DATA -
=======

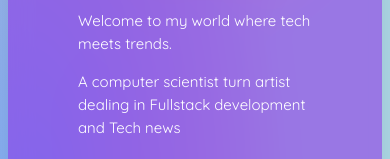
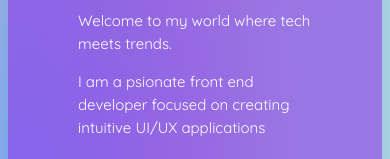
Before and after one commit to simonkarata/myportfolio, a plain HTML site: page index.html in a window 390 px wide. Shown: the part 685-844 px from the top of the page. Drawn offline with Linux system fonts and the light colour scheme.

Commit message:
added responsiveness to various display sizes and text

```diff
--- a/index.html
+++ b/index.html
@@ -26,7 +26,7 @@
                 <div class="main">
                     <h2>Hi <br> My name is Simon</h2>
                     <p>Welcome to my world where tech meets trends.</p>
-                    <p>A computer scientist turn artist dealing in Fullstack development and Tech news</p>
+                    <p>I am a psionate front end developer focused on creating intuitive UI/UX applications</p>
                     <a href="/404/index.html"><button>Dive in</button></a>
                 </div>
 
```
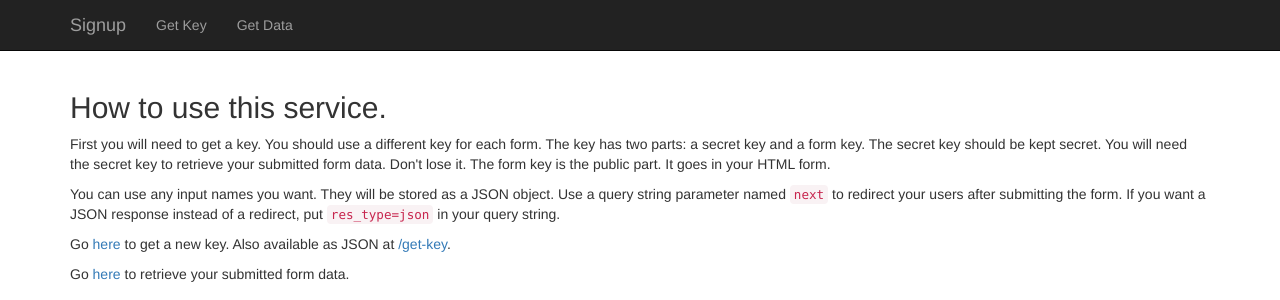
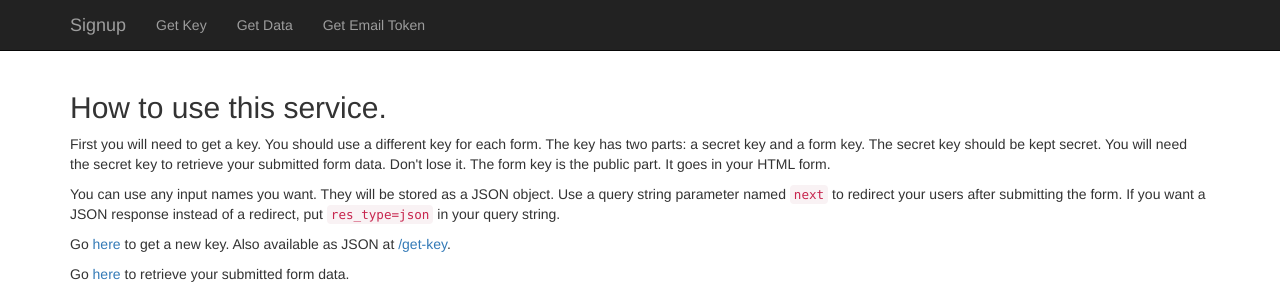
Before and after one commit to tortxof/flask-signup, a Flask app: page / in a window 1280 px wide. Shown: the top 300 px of the page. Run offline with Flask 2, Linux system fonts and the light colour scheme; some libraries are stand-ins or nearby versions.

Commit message:
Added form to get email tokens. Email tokens are now send to the email address they apply to.

```diff
--- a/app.py
+++ b/app.py
@@ -6,7 +6,7 @@ import json
 import hmac
 import base64
 
-from flask import Flask, request, redirect, g, render_template, jsonify
+from flask import Flask, request, redirect, url_for, g, render_template, jsonify
 from peewee import SqliteDatabase, Model, CharField, TextField, DateTimeField
 from playhouse.shortcuts import model_to_dict
 import requests
@@ -76,7 +76,19 @@ def verify_email_token(email_token, app_secret_key, fernet_key):
         'form_key': generate_form_key(user_secret_key)
     }
 
-def send_email(email_address, form_key, form_data, time):
+def send_email_token(email_address, email_token):
+    requests.post(
+        'https://api.mailgun.net/v3/{domain}/messages'.format(domain=app.config['MAILGUN_DOMAIN']),
+        auth = ('api', app.config['MAILGUN_API_KEY']),
+        data = {
+            'from': '{app_url} <signup@{mailgun_domain}>'.format(app_url=app.config['APP_URL'], mailgun_domain=app.config['MAILGUN_DOMAIN']),
+            'to': email_address,
+            'subject': 'Email Token',
+            'text': 'Email Token:\n\n' + email_token,
+        },
+    )
+
+def send_form_email(email_address, form_key, form_data, time):
     requests.post(
         'https://api.mailgun.net/v3/{domain}/messages'.format(domain=app.config['MAILGUN_DOMAIN']),
         auth = ('api', app.config['MAILGUN_API_KEY']),
@@ -150,21 +162,25 @@ def get_form_data():
     else:
         return render_template('get_data_form.html')
 
-@app.route('/email-token', methods=['POST'])
+@app.route('/email-token', methods=['GET', 'POST'])
 def email_token():
-    if request.is_json:
-        email = request.get_json().get('email')
-        user_secret_key = request.get_json().get('secret_key')
+    if request.method == 'POST':
+        if request.is_json:
+            email = request.get_json().get('email')
+            user_secret_key = request.get_json().get('secret_key')
+        else:
+            email = request.form.get('email')
+            user_secret_key = request.form.get('secret_key')
+        email_token = create_email_token(
+            email,
+            user_secret_key,
+            app.config['SECRET_KEY'],
+            app.config['FERNET_KEY']
+        )
+        send_email_token(email, email_token)
+        return redirect(url_for('index'))
     else:
-        email = request.form.get('email')
-        user_secret_key = request.form.get('secret_key')
-    email_token = create_email_token(
-        email,
-        user_secret_key,
-        app.config['SECRET_KEY'],
-        app.config['FERNET_KEY']
-    )
-    return jsonify({'email_token': email_token})
+        return render_template('get_email_token.html')
 
 @app.route('/test-email-token', methods=['POST'])
 def test_email_token():
@@ -202,7 +218,7 @@ def signup(form_key):
         app.logger.debug('Got a valid email token', verified_email_token)
         if verified_email_token['form_key'] == form_key:
             app.logger.debug('form_key match')
-            send_email(
+            send_form_email(
                 email_address = verified_email_token['email'],
                 form_key = verified_email_token['form_key'],
                 form_data = json.loads(signup.form_data),
--- a/templates/layout.html
+++ b/templates/layout.html
@@ -22,6 +22,7 @@
         <ul class="nav navbar-nav">
           <li><a href="/new-key">Get Key</a></li>
           <li><a href="/get-data">Get Data</a></li>
+          <li><a href="/email-token">Get Email Token</a></li>
         </ul>
       </div>
     </div>
```
Also changed, not shown: templates/get_email_token.html (added, +20 -0 lines).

=======

TASK DIRECTIONS - Whenever a line of the material above contains the string "jsonify", copy that line out.

OUTPUT OF THE TASK -
-from flask import Flask, request, redirect, g, render_template, jsonify
+from flask import Flask, request, redirect, url_for, g, render_template, jsonify
-    return jsonify({'email_token': email_token})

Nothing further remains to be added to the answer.